AVAILABLE RECORDS START
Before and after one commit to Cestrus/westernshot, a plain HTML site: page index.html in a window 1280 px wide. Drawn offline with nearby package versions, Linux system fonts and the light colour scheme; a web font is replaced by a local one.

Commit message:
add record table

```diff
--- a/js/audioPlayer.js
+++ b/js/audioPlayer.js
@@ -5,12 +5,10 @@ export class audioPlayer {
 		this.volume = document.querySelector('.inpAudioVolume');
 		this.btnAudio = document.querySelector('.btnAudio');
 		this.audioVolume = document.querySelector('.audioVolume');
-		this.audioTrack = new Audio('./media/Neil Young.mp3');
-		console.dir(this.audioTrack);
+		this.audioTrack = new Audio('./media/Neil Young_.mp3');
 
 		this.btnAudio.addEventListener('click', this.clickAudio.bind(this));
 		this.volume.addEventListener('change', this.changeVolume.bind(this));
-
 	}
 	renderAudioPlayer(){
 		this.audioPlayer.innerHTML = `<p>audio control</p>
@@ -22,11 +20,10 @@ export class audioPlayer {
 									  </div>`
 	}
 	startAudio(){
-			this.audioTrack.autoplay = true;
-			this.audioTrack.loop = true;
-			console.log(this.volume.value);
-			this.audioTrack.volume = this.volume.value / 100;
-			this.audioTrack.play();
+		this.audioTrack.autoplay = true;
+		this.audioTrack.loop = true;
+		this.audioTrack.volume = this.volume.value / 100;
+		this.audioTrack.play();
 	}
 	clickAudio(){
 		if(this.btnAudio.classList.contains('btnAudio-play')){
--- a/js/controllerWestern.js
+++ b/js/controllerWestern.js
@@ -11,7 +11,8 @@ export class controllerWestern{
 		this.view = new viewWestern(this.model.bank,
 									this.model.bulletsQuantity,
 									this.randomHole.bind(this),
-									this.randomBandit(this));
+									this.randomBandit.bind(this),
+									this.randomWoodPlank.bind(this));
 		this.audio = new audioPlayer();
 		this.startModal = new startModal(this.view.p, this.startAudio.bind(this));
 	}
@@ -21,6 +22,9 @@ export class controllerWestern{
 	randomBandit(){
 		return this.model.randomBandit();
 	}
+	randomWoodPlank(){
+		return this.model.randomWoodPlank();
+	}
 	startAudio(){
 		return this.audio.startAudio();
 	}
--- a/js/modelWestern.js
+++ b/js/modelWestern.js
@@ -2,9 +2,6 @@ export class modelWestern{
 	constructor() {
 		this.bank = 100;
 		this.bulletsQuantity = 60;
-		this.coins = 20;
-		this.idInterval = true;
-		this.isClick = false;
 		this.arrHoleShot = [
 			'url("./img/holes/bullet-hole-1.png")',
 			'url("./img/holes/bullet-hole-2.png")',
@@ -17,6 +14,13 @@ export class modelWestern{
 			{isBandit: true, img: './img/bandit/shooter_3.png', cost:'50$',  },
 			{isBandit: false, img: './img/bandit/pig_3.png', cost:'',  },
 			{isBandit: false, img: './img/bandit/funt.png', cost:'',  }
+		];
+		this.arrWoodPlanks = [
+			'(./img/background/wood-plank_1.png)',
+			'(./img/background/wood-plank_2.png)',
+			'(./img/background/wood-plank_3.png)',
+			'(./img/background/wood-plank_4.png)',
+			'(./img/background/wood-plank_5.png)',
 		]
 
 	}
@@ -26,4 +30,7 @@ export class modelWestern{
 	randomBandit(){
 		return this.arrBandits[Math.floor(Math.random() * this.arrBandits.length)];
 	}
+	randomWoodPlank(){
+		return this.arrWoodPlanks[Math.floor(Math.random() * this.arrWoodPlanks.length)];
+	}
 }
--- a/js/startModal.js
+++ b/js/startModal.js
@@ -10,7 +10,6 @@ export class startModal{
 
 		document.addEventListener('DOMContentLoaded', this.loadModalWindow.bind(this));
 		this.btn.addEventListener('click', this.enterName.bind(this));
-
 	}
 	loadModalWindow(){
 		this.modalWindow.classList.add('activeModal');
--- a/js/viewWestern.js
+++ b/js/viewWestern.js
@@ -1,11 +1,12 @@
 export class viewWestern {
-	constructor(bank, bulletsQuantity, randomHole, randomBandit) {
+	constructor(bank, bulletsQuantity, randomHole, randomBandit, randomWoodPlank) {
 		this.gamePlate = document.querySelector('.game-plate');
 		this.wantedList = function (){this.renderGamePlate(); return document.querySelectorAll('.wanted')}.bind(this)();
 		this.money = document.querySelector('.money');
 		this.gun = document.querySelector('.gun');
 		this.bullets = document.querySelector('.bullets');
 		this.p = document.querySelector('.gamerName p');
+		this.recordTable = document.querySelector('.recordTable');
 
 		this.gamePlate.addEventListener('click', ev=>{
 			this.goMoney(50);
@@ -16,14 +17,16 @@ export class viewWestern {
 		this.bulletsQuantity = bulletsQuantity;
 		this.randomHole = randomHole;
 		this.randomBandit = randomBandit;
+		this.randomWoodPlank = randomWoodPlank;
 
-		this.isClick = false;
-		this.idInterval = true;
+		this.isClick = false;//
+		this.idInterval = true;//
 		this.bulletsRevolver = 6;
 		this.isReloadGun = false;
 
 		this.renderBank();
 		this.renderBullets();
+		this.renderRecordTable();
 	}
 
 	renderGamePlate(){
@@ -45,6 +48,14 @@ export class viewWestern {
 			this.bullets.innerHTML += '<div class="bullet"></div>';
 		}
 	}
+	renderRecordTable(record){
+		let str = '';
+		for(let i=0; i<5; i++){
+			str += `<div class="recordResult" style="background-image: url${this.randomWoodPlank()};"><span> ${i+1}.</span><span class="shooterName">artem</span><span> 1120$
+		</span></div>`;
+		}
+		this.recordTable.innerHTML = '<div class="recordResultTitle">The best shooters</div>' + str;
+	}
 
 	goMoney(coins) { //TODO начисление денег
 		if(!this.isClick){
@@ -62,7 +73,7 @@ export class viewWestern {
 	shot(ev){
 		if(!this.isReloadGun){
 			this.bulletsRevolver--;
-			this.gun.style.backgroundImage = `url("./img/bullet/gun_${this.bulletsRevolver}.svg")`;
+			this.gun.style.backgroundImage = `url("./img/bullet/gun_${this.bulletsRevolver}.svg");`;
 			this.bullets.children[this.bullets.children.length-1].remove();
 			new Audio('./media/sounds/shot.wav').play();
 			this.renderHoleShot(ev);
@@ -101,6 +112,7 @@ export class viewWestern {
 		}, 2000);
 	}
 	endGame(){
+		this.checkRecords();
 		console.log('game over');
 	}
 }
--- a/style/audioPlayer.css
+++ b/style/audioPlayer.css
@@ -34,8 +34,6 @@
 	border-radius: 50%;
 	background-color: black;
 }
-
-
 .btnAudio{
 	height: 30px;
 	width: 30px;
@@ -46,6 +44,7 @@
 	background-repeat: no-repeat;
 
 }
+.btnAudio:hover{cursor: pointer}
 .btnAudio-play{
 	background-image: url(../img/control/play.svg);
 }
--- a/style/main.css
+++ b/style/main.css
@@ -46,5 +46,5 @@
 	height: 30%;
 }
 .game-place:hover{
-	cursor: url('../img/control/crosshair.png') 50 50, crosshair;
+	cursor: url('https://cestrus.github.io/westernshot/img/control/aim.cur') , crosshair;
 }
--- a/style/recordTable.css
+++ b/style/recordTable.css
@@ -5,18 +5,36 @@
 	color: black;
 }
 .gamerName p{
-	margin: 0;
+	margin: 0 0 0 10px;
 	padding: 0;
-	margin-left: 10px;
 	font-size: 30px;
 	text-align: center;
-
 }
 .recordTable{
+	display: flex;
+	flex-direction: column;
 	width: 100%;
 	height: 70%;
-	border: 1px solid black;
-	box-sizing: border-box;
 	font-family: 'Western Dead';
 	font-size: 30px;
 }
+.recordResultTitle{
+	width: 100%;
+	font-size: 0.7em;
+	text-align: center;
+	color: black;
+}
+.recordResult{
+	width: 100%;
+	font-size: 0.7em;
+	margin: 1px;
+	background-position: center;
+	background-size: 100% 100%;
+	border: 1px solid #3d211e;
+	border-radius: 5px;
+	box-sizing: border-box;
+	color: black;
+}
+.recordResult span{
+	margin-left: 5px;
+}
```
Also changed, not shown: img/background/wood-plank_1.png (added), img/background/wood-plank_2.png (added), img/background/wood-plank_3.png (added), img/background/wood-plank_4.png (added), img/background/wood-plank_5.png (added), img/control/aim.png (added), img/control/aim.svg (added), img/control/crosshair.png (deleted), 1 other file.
AVAILABLE RECORDS END
WORK INSTRUCTIONS →
Look for the string "btnAudio" in the records, and copy every line where it is found.

EXERCISE ANSWER →
 		this.btnAudio = document.querySelector('.btnAudio');
 		this.btnAudio.addEventListener('click', this.clickAudio.bind(this));
 		if(this.btnAudio.classList.contains('btnAudio-play')){
 .btnAudio{
+.btnAudio:hover{cursor: pointer}
 .btnAudio-play{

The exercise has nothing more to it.